*** Opening of Records provided ***

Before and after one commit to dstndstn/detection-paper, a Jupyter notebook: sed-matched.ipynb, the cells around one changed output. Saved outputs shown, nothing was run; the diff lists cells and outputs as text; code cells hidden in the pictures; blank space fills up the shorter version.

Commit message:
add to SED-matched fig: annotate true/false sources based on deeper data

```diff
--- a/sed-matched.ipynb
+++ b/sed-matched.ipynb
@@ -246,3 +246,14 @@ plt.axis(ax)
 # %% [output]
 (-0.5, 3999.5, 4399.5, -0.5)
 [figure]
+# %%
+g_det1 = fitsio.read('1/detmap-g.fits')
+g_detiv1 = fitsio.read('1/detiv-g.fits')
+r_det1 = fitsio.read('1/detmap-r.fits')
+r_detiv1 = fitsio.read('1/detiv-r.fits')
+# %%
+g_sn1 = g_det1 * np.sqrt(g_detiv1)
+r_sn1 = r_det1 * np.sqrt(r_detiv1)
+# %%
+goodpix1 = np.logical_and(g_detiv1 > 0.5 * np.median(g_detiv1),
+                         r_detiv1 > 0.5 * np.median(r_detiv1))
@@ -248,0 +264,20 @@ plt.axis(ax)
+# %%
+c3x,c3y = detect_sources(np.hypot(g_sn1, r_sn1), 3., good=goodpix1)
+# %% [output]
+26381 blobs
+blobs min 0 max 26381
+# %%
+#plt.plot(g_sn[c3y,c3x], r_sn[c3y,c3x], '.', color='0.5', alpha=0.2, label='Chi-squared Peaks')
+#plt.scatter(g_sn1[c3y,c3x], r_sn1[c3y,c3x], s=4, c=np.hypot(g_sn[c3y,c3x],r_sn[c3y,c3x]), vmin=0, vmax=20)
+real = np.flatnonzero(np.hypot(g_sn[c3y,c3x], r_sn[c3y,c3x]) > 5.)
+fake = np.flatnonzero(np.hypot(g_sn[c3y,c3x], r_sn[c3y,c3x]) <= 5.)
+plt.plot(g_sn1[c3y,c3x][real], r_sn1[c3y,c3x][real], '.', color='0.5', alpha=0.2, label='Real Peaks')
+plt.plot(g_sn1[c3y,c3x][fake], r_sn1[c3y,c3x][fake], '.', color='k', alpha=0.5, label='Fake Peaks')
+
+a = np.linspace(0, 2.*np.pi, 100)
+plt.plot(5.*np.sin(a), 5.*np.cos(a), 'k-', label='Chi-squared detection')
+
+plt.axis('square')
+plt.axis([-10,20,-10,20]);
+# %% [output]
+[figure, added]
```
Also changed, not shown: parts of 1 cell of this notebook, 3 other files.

*** Close of Records provided ***

__Activity__. Give the entries again in full, exactly as they were written above.

__Exercise output__.
Before and after one commit to dstndstn/detection-paper, a Jupyter notebook: sed-matched.ipynb, the cells around one changed output. Saved outputs shown, nothing was run; the diff lists cells and outputs as text; code cells hidden in the pictures; blank space fills up the shorter version.

Commit message:
add to SED-matched fig: annotate true/false sources based on deeper data

```diff
--- a/sed-matched.ipynb
+++ b/sed-matched.ipynb
@@ -246,3 +246,14 @@ plt.axis(ax)
 # %% [output]
 (-0.5, 3999.5, 4399.5, -0.5)
 [figure]
+# %%
+g_det1 = fitsio.read('1/detmap-g.fits')
+g_detiv1 = fitsio.read('1/detiv-g.fits')
+r_det1 = fitsio.read('1/detmap-r.fits')
+r_detiv1 = fitsio.read('1/detiv-r.fits')
+# %%
+g_sn1 = g_det1 * np.sqrt(g_detiv1)
+r_sn1 = r_det1 * np.sqrt(r_detiv1)
+# %%
+goodpix1 = np.logical_and(g_detiv1 > 0.5 * np.median(g_detiv1),
+                         r_detiv1 > 0.5 * np.median(r_detiv1))
@@ -248,0 +264,20 @@ plt.axis(ax)
+# %%
+c3x,c3y = detect_sources(np.hypot(g_sn1, r_sn1), 3., good=goodpix1)
+# %% [output]
+26381 blobs
+blobs min 0 max 26381
+# %%
+#plt.plot(g_sn[c3y,c3x], r_sn[c3y,c3x], '.', color='0.5', alpha=0.2, label='Chi-squared Peaks')
+#plt.scatter(g_sn1[c3y,c3x], r_sn1[c3y,c3x], s=4, c=np.hypot(g_sn[c3y,c3x],r_sn[c3y,c3x]), vmin=0, vmax=20)
+real = np.flatnonzero(np.hypot(g_sn[c3y,c3x], r_sn[c3y,c3x]) > 5.)
+fake = np.flatnonzero(np.hypot(g_sn[c3y,c3x], r_sn[c3y,c3x]) <= 5.)
+plt.plot(g_sn1[c3y,c3x][real], r_sn1[c3y,c3x][real], '.', color='0.5', alpha=0.2, label='Real Peaks')
+plt.plot(g_sn1[c3y,c3x][fake], r_sn1[c3y,c3x][fake], '.', color='k', alpha=0.5, label='Fake Peaks')
+
+a = np.linspace(0, 2.*np.pi, 100)
+plt.plot(5.*np.sin(a), 5.*np.cos(a), 'k-', label='Chi-squared detection')
+
+plt.axis('square')
+plt.axis([-10,20,-10,20]);
+# %% [output]
+[figure, added]
```
Also changed, not shown: parts of 1 cell of this notebook, 3 other files.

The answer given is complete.